This, though, was the Scotland’s Future taxpayer funded Scottish Government independence event in Livingston, held in a local hotel. It was hosted by Training and Youth Employment Cabinet Minister and local MSP Angela Constance who was lovely, as she always is. She also had that clever political talent of under-promisng and over-delivering. She said we’d get a sugary biscuit with our cup of tea at the end. In fact, it was a fruit scone with jam, cream and a strawberry on the top. ”Clear Desk” Kenny MacAskill, the Government’s Injustice Secretary, spoke and took questions from an audience of about 50. Here are three things I learned from his remark that I had clearly missed before:

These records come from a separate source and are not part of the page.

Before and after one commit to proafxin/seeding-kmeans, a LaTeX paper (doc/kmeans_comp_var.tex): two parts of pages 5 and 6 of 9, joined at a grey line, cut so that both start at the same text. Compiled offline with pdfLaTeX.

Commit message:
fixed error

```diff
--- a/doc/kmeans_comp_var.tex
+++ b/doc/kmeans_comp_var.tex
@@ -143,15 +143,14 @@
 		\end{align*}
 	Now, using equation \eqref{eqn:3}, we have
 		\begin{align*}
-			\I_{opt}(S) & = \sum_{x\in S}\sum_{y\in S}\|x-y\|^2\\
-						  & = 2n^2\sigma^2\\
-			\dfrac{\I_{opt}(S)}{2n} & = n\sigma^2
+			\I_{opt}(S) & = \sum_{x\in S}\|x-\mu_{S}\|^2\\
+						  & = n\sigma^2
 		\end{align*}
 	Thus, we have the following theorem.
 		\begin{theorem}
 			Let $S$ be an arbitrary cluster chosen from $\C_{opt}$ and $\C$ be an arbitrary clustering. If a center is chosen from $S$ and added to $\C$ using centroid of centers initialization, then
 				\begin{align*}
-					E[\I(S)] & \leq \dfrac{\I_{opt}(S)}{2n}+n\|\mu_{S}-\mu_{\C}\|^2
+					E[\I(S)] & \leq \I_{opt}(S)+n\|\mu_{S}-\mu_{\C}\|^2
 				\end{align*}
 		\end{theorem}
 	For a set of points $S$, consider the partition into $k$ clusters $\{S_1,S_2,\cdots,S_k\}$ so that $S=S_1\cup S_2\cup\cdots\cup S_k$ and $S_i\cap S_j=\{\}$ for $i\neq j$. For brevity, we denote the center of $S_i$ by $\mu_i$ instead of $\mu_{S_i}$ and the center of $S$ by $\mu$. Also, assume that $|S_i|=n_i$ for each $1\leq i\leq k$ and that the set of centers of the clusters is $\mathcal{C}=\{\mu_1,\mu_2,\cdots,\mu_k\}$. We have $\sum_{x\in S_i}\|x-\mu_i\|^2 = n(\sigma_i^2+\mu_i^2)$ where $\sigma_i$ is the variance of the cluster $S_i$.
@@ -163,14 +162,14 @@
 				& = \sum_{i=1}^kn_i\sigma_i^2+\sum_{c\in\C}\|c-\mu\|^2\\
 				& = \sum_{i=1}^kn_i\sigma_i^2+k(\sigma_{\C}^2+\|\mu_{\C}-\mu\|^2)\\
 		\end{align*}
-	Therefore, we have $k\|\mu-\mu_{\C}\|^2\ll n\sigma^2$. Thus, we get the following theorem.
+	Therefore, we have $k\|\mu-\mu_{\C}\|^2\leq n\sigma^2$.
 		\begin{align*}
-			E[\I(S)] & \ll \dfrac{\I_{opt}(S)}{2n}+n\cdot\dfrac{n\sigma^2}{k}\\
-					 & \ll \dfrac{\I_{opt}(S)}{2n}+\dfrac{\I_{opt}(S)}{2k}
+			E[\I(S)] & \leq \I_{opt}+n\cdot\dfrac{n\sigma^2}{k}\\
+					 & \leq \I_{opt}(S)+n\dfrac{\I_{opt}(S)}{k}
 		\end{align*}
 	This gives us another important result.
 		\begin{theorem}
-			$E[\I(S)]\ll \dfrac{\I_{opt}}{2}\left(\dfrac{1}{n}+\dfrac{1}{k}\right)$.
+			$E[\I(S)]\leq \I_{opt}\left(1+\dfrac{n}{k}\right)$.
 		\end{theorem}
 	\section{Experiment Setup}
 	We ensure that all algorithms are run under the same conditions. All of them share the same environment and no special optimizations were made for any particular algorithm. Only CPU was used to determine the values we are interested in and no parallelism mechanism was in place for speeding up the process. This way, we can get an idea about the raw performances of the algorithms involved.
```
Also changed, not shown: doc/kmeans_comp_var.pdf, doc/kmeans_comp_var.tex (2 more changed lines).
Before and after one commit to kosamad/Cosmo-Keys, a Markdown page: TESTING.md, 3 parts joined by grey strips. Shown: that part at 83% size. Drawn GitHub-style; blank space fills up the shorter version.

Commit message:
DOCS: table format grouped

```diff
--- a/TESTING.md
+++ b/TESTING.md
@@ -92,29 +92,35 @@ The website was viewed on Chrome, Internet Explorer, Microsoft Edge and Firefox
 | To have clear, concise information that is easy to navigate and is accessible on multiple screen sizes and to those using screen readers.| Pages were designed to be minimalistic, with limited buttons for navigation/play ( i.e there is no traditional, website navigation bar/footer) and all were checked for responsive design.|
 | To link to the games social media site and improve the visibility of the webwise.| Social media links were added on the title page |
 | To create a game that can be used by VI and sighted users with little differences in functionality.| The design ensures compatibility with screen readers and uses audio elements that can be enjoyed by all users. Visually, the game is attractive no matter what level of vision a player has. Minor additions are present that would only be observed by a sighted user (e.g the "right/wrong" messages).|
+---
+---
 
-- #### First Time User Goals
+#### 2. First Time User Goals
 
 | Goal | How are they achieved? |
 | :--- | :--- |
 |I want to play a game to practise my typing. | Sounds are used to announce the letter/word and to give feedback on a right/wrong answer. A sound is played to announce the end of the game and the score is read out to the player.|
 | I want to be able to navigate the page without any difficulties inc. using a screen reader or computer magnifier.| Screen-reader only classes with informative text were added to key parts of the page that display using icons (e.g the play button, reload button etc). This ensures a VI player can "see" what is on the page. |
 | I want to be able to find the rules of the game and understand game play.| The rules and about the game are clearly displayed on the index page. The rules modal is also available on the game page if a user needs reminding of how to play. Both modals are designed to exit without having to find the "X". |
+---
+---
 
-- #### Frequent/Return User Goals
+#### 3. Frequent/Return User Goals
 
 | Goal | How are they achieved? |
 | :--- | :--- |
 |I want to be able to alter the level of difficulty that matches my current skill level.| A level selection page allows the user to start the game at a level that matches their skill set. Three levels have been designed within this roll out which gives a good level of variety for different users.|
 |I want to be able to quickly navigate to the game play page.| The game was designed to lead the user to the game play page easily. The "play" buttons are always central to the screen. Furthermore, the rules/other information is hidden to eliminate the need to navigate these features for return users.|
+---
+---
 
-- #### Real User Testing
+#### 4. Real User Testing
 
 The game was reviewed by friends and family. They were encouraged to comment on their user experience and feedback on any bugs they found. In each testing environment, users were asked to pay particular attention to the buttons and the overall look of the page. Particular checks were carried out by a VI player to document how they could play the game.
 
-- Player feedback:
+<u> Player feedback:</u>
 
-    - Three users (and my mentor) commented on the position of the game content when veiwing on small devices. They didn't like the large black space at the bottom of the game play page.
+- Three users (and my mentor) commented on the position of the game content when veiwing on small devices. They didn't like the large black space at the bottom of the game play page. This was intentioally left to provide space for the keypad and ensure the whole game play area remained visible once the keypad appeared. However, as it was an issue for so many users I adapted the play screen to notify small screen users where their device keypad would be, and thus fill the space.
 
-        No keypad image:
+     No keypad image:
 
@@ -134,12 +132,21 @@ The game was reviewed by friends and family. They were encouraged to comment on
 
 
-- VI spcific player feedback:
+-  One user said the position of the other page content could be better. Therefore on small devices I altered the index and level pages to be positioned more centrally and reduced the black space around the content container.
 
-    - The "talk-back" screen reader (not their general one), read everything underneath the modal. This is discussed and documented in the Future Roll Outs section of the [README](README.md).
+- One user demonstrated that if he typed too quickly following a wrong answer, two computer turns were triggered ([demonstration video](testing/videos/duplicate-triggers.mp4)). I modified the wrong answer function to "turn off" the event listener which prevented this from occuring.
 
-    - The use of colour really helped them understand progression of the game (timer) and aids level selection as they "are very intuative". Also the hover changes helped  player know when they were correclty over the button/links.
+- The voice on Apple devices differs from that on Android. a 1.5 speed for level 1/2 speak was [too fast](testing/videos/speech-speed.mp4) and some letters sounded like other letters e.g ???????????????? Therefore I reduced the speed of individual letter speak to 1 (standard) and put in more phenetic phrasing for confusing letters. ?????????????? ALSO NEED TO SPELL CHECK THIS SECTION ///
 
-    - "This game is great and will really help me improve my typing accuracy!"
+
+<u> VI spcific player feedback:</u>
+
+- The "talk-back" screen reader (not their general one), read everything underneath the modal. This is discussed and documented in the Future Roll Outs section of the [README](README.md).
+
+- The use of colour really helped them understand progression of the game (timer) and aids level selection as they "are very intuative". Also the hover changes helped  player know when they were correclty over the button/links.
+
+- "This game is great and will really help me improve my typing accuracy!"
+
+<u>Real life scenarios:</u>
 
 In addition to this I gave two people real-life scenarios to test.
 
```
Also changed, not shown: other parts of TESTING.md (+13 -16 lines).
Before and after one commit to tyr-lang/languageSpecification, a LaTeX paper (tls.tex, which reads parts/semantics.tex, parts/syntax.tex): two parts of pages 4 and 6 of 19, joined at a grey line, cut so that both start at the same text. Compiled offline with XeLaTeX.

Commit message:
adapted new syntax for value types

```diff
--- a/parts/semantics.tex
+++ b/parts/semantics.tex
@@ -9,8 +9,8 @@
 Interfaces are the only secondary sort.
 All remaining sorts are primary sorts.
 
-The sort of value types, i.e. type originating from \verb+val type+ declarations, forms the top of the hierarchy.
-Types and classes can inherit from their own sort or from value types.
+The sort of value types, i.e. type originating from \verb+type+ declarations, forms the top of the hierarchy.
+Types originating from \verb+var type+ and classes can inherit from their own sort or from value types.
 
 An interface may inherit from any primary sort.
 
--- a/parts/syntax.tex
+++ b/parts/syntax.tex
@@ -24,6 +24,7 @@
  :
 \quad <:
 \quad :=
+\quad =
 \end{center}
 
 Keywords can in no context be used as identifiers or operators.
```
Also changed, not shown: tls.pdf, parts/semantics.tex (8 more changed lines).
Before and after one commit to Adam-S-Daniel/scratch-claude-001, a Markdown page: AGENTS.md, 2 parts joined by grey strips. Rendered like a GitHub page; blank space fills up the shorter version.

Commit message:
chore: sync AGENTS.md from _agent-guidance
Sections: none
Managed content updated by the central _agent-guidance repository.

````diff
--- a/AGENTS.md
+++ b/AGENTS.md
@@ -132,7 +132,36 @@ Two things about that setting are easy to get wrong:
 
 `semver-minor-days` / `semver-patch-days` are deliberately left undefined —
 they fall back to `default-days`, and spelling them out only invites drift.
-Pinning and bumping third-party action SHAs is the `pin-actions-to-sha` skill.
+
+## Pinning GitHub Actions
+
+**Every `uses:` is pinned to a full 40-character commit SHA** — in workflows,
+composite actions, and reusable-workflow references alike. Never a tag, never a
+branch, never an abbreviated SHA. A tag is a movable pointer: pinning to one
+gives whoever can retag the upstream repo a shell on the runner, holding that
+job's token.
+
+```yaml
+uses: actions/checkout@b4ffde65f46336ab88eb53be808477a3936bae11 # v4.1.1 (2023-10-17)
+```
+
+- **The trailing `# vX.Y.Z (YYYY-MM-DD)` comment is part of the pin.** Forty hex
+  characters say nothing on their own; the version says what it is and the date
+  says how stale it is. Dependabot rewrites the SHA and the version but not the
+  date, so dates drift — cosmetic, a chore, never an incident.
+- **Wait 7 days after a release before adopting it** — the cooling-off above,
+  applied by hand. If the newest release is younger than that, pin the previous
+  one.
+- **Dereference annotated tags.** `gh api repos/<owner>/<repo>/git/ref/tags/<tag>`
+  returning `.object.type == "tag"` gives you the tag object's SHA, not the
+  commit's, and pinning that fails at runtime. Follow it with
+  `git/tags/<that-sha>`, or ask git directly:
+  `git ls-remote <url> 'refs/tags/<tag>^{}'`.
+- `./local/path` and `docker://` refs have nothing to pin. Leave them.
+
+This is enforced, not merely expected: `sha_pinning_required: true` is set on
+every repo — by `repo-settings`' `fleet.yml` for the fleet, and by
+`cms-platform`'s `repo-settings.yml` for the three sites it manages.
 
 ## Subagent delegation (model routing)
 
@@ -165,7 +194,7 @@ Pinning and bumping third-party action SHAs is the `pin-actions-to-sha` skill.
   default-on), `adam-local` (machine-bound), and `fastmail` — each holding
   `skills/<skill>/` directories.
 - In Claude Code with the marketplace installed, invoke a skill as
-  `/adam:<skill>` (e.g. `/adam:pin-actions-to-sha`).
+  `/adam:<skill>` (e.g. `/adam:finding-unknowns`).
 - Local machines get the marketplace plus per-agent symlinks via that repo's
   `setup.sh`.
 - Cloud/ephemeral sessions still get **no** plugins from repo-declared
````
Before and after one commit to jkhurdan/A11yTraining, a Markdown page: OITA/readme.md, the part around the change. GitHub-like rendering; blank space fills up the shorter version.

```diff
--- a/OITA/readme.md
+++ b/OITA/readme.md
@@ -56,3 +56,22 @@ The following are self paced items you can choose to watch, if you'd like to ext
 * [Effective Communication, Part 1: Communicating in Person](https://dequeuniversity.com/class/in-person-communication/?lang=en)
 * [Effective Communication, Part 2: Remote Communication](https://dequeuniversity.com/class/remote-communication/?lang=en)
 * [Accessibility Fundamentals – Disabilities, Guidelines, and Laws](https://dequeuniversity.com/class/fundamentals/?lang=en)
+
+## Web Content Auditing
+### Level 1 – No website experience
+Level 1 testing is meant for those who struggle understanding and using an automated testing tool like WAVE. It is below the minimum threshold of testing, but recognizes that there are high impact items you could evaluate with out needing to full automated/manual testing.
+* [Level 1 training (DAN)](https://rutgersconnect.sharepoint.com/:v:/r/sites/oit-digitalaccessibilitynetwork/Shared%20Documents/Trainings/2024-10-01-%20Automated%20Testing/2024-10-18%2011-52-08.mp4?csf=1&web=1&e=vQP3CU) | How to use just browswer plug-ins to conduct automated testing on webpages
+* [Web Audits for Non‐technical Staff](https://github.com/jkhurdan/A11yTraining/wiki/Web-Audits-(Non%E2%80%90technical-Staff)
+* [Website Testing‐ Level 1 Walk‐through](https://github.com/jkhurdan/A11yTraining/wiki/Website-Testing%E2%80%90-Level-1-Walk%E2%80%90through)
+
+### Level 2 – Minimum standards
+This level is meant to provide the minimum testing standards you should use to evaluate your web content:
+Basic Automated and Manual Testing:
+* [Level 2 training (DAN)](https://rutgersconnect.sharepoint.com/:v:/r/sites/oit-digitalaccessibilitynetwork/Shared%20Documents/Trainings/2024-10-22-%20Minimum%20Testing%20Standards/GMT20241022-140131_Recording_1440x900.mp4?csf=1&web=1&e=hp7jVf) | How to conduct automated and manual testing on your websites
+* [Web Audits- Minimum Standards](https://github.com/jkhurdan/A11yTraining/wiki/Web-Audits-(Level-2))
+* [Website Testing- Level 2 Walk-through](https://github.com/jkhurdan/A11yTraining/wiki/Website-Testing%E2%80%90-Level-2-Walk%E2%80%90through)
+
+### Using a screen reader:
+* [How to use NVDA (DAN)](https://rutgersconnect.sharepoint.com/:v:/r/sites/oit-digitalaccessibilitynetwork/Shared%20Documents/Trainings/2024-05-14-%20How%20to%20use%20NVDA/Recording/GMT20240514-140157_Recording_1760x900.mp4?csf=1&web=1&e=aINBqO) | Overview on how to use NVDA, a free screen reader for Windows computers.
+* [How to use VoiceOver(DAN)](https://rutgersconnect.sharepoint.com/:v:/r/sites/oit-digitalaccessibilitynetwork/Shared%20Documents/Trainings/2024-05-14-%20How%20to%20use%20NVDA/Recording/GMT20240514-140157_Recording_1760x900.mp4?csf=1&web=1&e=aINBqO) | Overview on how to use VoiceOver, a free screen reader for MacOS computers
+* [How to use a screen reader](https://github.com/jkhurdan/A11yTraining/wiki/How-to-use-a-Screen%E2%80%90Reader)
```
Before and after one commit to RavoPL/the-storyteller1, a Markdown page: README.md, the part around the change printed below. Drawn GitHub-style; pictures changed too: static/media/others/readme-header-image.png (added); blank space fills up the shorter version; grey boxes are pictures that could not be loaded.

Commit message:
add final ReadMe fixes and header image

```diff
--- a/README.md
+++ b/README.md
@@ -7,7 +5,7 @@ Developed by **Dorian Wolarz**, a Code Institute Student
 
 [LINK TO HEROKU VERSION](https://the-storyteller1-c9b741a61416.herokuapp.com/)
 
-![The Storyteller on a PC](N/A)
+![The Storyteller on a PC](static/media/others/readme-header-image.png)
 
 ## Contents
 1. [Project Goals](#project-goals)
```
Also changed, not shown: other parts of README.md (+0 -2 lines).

1) Apparently the merger of Scotland’s Police forces was necessary because of austerity, which would never happen in an independent Scotland. It’s unpopular, so clearly it must be Westminster’s fault.
2) Scotland was the first to discover oil. Kenny MacAskill actually said that twice. Did cars run on fresh air before the 1960s, then? As a friend of mine said on Facebook, who knew that this Wikipedia page on the history of petroleum, which charts its 4000 year history, was part of Project Fear?
3) The SNP brought in free personal care. Unless by “we”, Kenny MacAskill meant “The Liberal Democrats in coalition with Labour”
The tone was really set with the first question. What right did “they” have to interfere in “our” election? They being Scotland’s other government, who have sent this leaflet to Scotland’s households. MacAskill had to admit that they had the perfect right to do that, given the amount the Scottish Government has spent on advancing the independence cause.
MacAskill’s answers were strewn with casual inaccuracy. I’ve noticed before that Better Together are not so good at challenging the oft-made assertion that the NHS has been privatised south of the border. Last night, Kenny also added in that the Tories hate the BBC so that would be privatised as well. And they say that the pro-UK side indulge in scaremongering.
I asked him a question about civil liberties, which he didn’t directly answer. Thing is, I said, I had to judge his government on what they did with the powers they already had, and here was him being happy with kids being stopped and searched, vulnerable women being kept in solitary for months on end, with Strathclyde policies being imposed on Highland policing, with rules on armed police being relaxed. How could I trust him to act in a liberal way if he got more power, if some security chief said that they needed to be able to detain people without charge for 3 months, or to read all our emails. From what we’ve seen so far, he’d cave immediately, saying it was an operational matter for them and they could do what they liked. MacAskill’s response? That the UK had been complicit in torture. When Angela said that she had been protecting my civil liberties by letting me speak, I knew she was joking. I wouldn’t have that same confidence with Kenny.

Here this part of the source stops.